Those of us familiar with Lizzie’s story (or just with the rhyme) believe we know what happened next. Cherie Priest, though, looked at the variety of facts available, asked herself the writer’s favorite question (“What if…?”), and came up with an almost entirely different story.
Though father and (step-) mother still take their whacks.
The book opens in 1894, two years after the 1892 crime, and Elizabeth Andrew Borden and her sister Emma live in a large home named Maplecroft in Fall River, Massachussets. They’ve remained in the same town where their parents came to grief. Their nearest neighbor, but not too near, is Owen Seabury, M.D., physician and widower. He is also the only person in town liable to help Lizzy and Emma. Farther away, at Miskatonic University, is a professor named Phillip Zollicoffer.
Zolicoffer is at Miskatonic University. And Lizzie and Emma hunt monsters.
The book is told through these four characters’ perspectives: the two Bordens have some narrow idea what is happening in their small town and along the Eastern Seaboard. Lizzie has unthinkable and unspeakable things buried in her basement laboratory, and Emma researches their foes and the possibilities for fighting them — while corresponding with learned men (including Zolicoffer) at universities under the auspices of E.A. Jackson. Seabury stumbles into the mess that is their lives because he had some inkling something else was wrong with Mr. and Mrs. Borden before their deaths by Lizzie’s axe.
Those of you familiar with H.P. Lovecraft and other Lovecraftian tales will know already that there is a Chthuloid element to this novel. The story is grim and dark without being grimdark; there are moments of levity and moments of absolute horror and if I were a more fanciful reviewer I might tell you the book grabbed me by the throat with seaweed-clammy hands and refused to let go.

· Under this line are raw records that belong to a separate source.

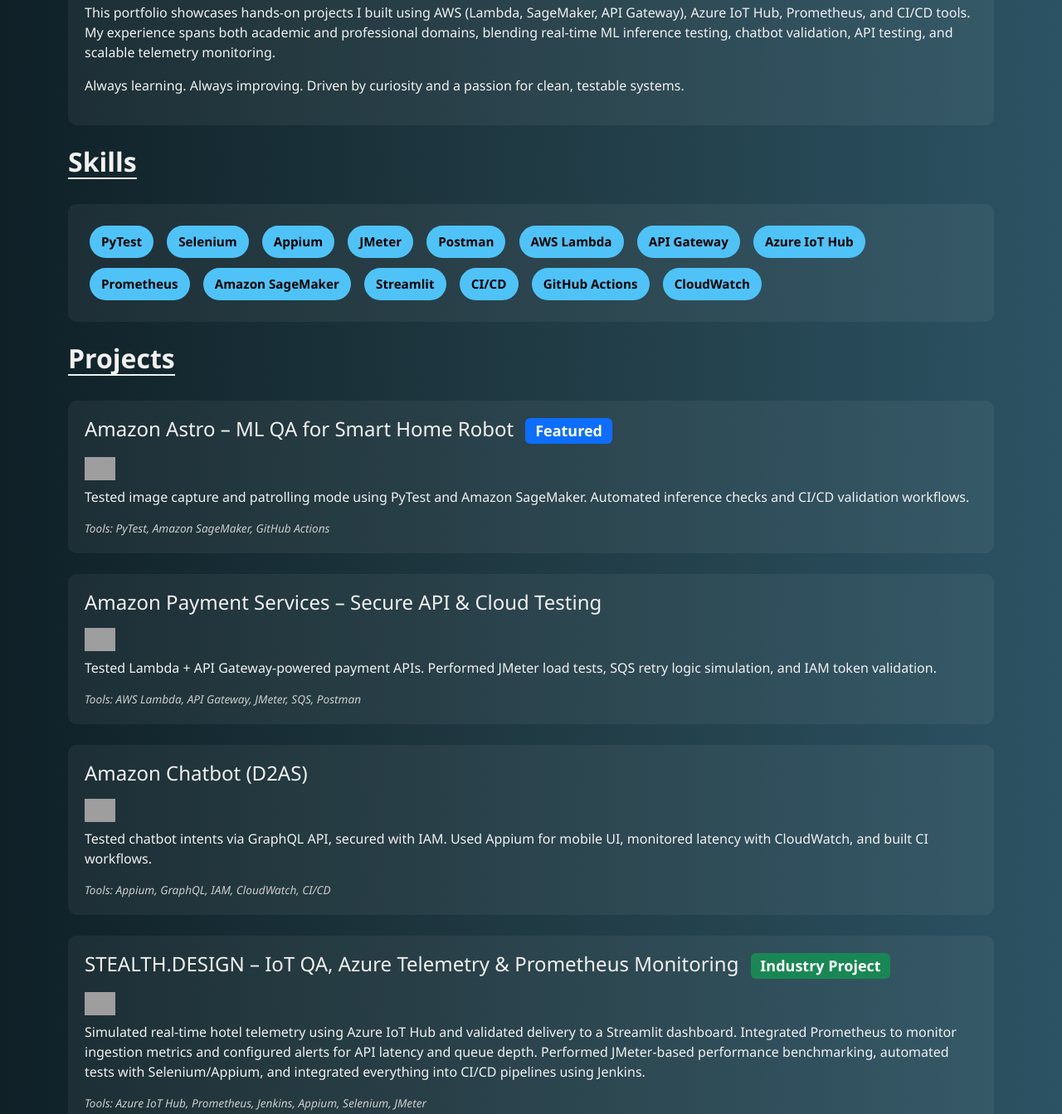
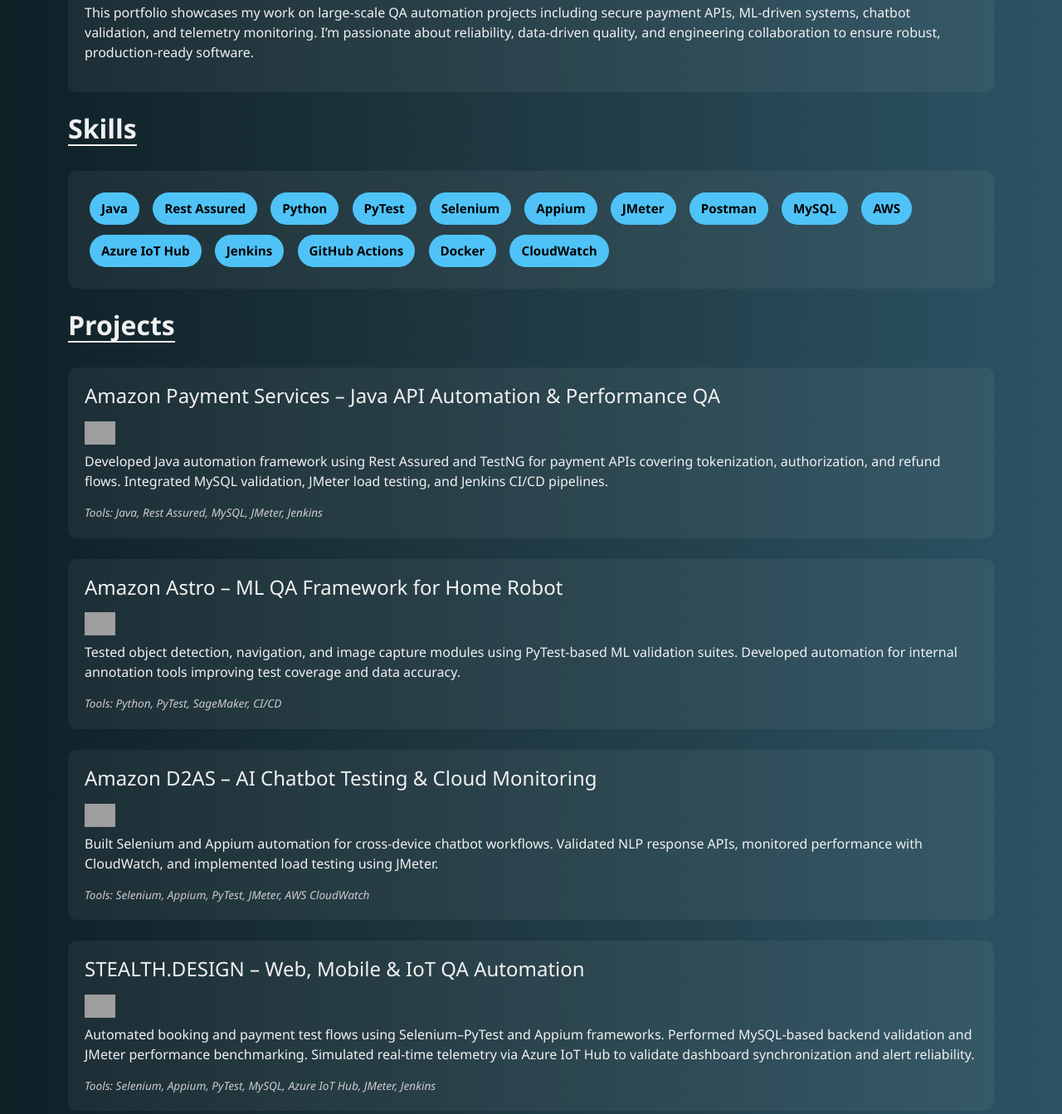
Before and after one commit to adithyanaren/adithyanaren.github.io, a plain HTML site: page index.html in a window 1280 px wide. Shown: the part 509-1852 px from the top of the page at 83% size. Drawn offline with nearby package versions, Linux system fonts and the light colour scheme; grey boxes are pictures that could not be loaded.

Commit message:
Update index.html

```diff
--- a/index.html
+++ b/index.html
@@ -12,81 +12,42 @@
       color: #f1f1f1;
       scroll-behavior: smooth;
     }
-    .hero {
-      padding: 80px 20px;
-      text-align: center;
-      animation: fadeIn 1.2s ease-in-out;
-    }
-    .hero h1 {
-      font-size: 3rem;
-      font-weight: 700;
-    }
-    .hero p {
-      font-size: 1.25rem;
-      margin-bottom: 30px;
-    }
-    .btn-primary {
-      margin-right: 10px;
-    }
+    .hero { padding: 80px 20px; text-align: center; animation: fadeIn 1.2s ease-in-out; }
+    .hero h1 { font-size: 3rem; font-weight: 700; }
+    .hero p { font-size: 1.25rem; margin-bottom: 30px; }
+    .btn-primary { margin-right: 10px; }
     .section-title {
-      font-size: 2rem;
-      font-weight: bold;
-      margin-bottom: 30px;
-      border-bottom: 2px solid #f1f1f1;
-      display: inline-block;
+      font-size: 2rem; font-weight: bold; margin-bottom: 30px;
+      border-bottom: 2px solid #f1f1f1; display: inline-block;
     }
     .project, .skills, .about {
-      background-color: rgba(255, 255, 255, 0.05);
-      border-radius: 10px;
-      padding: 20px;
-      margin-bottom: 25px;
+      background-color: rgba(255,255,255,0.05);
+      border-radius: 10px; padding: 20px; margin-bottom: 25px;
       transition: transform 0.3s ease, box-shadow 0.3s ease;
     }
     .project:hover, .skills:hover, .about:hover {
-      transform: scale(1.03);
-      box-shadow: 0 0 15px rgba(79, 195, 247, 0.4);
+      transform: scale(1.03); box-shadow: 0 0 15px rgba(79,195,247,0.4);
     }
     .footer {
-      padding: 30px;
-      text-align: center;
-      background: #1a1a1a;
-      font-size: 0.9rem;
-      color: #aaa;
+      padding: 30px; text-align: center; background: #1a1a1a;
+      font-size: 0.9rem; color: #aaa;
     }
-    a {
-      color: #4fc3f7;
-      text-decoration: none;
+    a { color: #4fc3f7; text-decoration: none; }
+    a:hover { color: #81d4fa; text-decoration: underline; }
+    @keyframes fadeIn { from {opacity:0;transform:translateY(-10px);} to {opacity:1;transform:translateY(0);} }
+    .skill-badge {
+      display:inline-block; background:#4fc3f7; color:#000;
+      padding:8px 14px; margin:6px; border-radius:20px;
+      font-weight:600; font-size:0.95rem;
     }
-    a:hover {
-      color: #81d4fa;
-      text-decoration: underline;
-    }
-    @keyframes fadeIn {
-      from { opacity: 0; transform: translateY(-10px); }
-      to { opacity: 1; transform: translateY(0); }
-    }
-    .skill-badge {
-      display: inline-block;
-      background: #4fc3f7;
-      color: #000;
-      padding: 8px 14px;
-      margin: 6px;
-      border-radius: 20px;
-      font-weight: 600;
-      font-size: 0.95rem;
-    }
-    .tech-stack {
-      font-size: 0.85rem;
-      margin-top: 10px;
-      color: #ccc;
-      font-style: italic;
-    }
+    .tech-stack { font-size:0.85rem; margin-top:10px; color:#ccc; font-style:italic; }
   </style>
 </head>
+
 <body>
   <div class="hero">
     <h1>Adhithya Narendran Sundar</h1>
-    <p>QA Engineer | Cloud | ML | IoT</p>
+    <p>QA Engineer | Automation | Cloud | API | Performance</p>
     <a href="Adhithya_Resume.pdf" class="btn btn-primary btn-lg" download>Download Resume</a>
     <a href="https://github.com/adithyanaren" class="btn btn-dark btn-lg" target="_blank">View GitHub</a>
   </div>
@@ -95,64 +56,64 @@
 
     <h2 class="section-title">About Me</h2>
     <div class="about">
-      <p>Hello! I'm Adhithya Narendran Sundar, a QA Engineer with a strong background in cloud technologies, machine learning, and IoT systems. My passion lies in building intelligent test frameworks, automating quality assurance for scalable systems, and ensuring performance and reliability across platforms.</p>
-      <p>This portfolio showcases hands-on projects I built using AWS (Lambda, SageMaker, API Gateway), Azure IoT Hub, Prometheus, and CI/CD tools. My experience spans both academic and professional domains, blending real-time ML inference testing, chatbot validation, API testing, and scalable telemetry monitoring.</p>
-      <p>Always learning. Always improving. Driven by curiosity and a passion for clean, testable systems.</p>
+      <p>Hello! I'm Adhithya Narendran Sundar, a QA Engineer specializing in automation, API validation, performance engineering, and cloud-native testing. I build scalable test frameworks using Python, Java, Selenium, Appium, and Rest Assured — integrated within CI/CD pipelines across AWS and Azure environments.</p>
+      <p>This portfolio showcases my work on large-scale QA automation projects including secure payment APIs, ML-driven systems, chatbot validation, and telemetry monitoring. I’m passionate about reliability, data-driven quality, and engineering collaboration to ensure robust, production-ready software.</p>
     </div>
 
     <h2 class="section-title">Skills</h2>
     <div class="skills">
+      <span class="skill-badge">Java</span>
+      <span class="skill-badge">Rest Assured</span>
+      <span class="skill-badge">Python</span>
       <span class="skill-badge">PyTest</span>
       <span class="skill-badge">Selenium</span>
       <span class="skill-badge">Appium</span>
       <span class="skill-badge">JMeter</span>
       <span class="skill-badge">Postman</span>
-      <span class="skill-badge">AWS Lambda</span>
-      <span class="skill-badge">API Gateway</span>
+      <span class="skill-badge">MySQL</span>
+      <span class="skill-badge">AWS</span>
       <span class="skill-badge">Azure IoT Hub</span>
-      <span class="skill-badge">Prometheus</span>
-      <span class="skill-badge">Amazon SageMaker</span>
-      <span class="skill-badge">Streamlit</span>
-      <span class="skill-badge">CI/CD</span>
+      <span class="skill-badge">Jenkins</span>
       <span class="skill-badge">GitHub Actions</span>
+      <span class="skill-badge">Docker</span>
       <span class="skill-badge">CloudWatch</span>
     </div>
-
 
     <h2 class="section-title">Projects</h2>
 
     <div class="project">
-      <h4>Amazon Astro – ML QA for Smart Home Robot</a> <span class="badge bg-primary ms-2">Featured</span></h4>
+      <h4>Amazon Payment Services – Java API Automation & Performance QA</h4>
       <img src="https://img.icons8.com/color/48/000000/amazon.png" alt="Amazon Logo" style="height:28px; margin:8px 0;">
-      <p>Tested image capture and patrolling mode using PyTest and Amazon SageMaker. Automated inference checks and CI/CD validation workflows.</p>
-      <div class="tech-stack">Tools: PyTest, Amazon SageMaker, GitHub Actions</div>
+      <p>Developed Java automation framework using Rest Assured and TestNG for payment APIs covering tokenization, authorization, and refund flows. Integrated MySQL validation, JMeter load testing, and Jenkins CI/CD pipelines.</p>
+      <div class="tech-stack">Tools: Java, Rest Assured, MySQL, JMeter, Jenkins</div>
     </div>
 
     <div class="project">
-      <h4>Amazon Payment Services – Secure API & Cloud Testing</a></h4>
+      <h4>Amazon Astro – ML QA Framework for Home Robot</h4>
       <img src="https://img.icons8.com/color/48/000000/amazon.png" alt="Amazon Logo" style="height:28px; margin:8px 0;">
-      <p>Tested Lambda + API Gateway-powered payment APIs. Performed JMeter load tests, SQS retry logic simulation, and IAM token validation.</p>
-      <div class="tech-stack">Tools: AWS Lambda, API Gateway, JMeter, SQS, Postman</div>
+      <p>Tested object detection, navigation, and image capture modules using PyTest-based ML validation suites. Developed automation for internal annotation tools improving test coverage and data accuracy.</p>
+      <div class="tech-stack">Tools: Python, PyTest, SageMaker, CI/CD</div>
     </div>
 
     <div class="project">
-      <h4>Amazon Chatbot (D2AS) </a></h4>
+      <h4>Amazon D2AS – AI Chatbot Testing & Cloud Monitoring</h4>
       <img src="https://img.icons8.com/color/48/000000/amazon.png" alt="Amazon Logo" style="height:28px; margin:8px 0;">
-      <p>Tested chatbot intents via GraphQL API, secured with IAM. Used Appium for mobile UI, monitored latency with CloudWatch, and built CI workflows.</p>
-      <div class="tech-stack">Tools: Appium, GraphQL, IAM, CloudWatch, CI/CD</div>
+      <p>Built Selenium and Appium automation for cross-device chatbot workflows. Validated NLP response APIs, monitored performance with CloudWatch, and implemented load testing using JMeter.</p>
+      <div class="tech-stack">Tools: Selenium, Appium, PyTest, JMeter, AWS CloudWatch</div>
     </div>
 
     <div class="project">
-      <h4>STEALTH.DESIGN – IoT QA, Azure Telemetry & Prometheus Monitoring</a> <span class="badge bg-success ms-2">Industry Project</span></h4>
+      <h4>STEALTH.DESIGN – Web, Mobile & IoT QA Automation</h4>
       <img src="https://img.icons8.com/fluency/48/azure-1.png" alt="Azure Logo" style="height:28px; margin:8px 0;">
-      <p>Simulated real-time hotel telemetry using Azure IoT Hub and validated delivery to a Streamlit dashboard. Integrated Prometheus to monitor ingestion metrics and configured alerts for API latency and queue depth. Performed JMeter-based performance benchmarking, automated tests with Selenium/Appium, and integrated everything into CI/CD pipelines using Jenkins.</p>
-      <div class="tech-stack">Tools: Azure IoT Hub, Prometheus, Jenkins, Appium, Selenium, JMeter</div>
+      <p>Automated booking and payment test flows using Selenium–PyTest and Appium frameworks. Performed MySQL-based backend validation and JMeter performance benchmarking. Simulated real-time telemetry via Azure IoT Hub to validate dashboard synchronization and alert reliability.</p>
+      <div class="tech-stack">Tools: Selenium, Appium, PyTest, MySQL, Azure IoT Hub, JMeter, Jenkins</div>
     </div>
+
+  </div>
 
   <div class="footer">
     <p>📧 adithya.ak6@gmail.com | <a href="https://www.linkedin.com/in/adhithya0616/" target="_blank">LinkedIn</a></p>
     <p>&copy; 2025 Adhithya Narendran Sundar</p>
   </div>
-  </div>
 </body>
 </html>
```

Or I might simply say I started reading early in the evening and kept reading until early in the morning.
I’m not strongly versed in Lovecraftian prose: before this, the only story of his I’d read was “The Shadow over Innsmouth.” And that because a friend positively insisted. And the only other book I’ve tried to read by Cherie Priest, Boneshaker, really wasn’t my cup of tea. I’m not normally a fan of horror novels, and I’m picky about my alternate history.
The writing is clean and consistent without the “paid by the word” feel I’m told is characteristic of Lovecraft. Characterization of not only the four point of view characters but also the supporting cast (including professors with whom Zolicoffer works, and Lizzie’s sometime lover Nance) is consistent and strong. It’s hard to say much more without giving away some things I’d rather let other readers discover for themselves.
I recommend Maplecroft to those who are intrigued by the variances in Lizzie’s story, or who like alternate history, horror, fantasy, or fiction with a little (or a whole lotta) weirdness around the edges.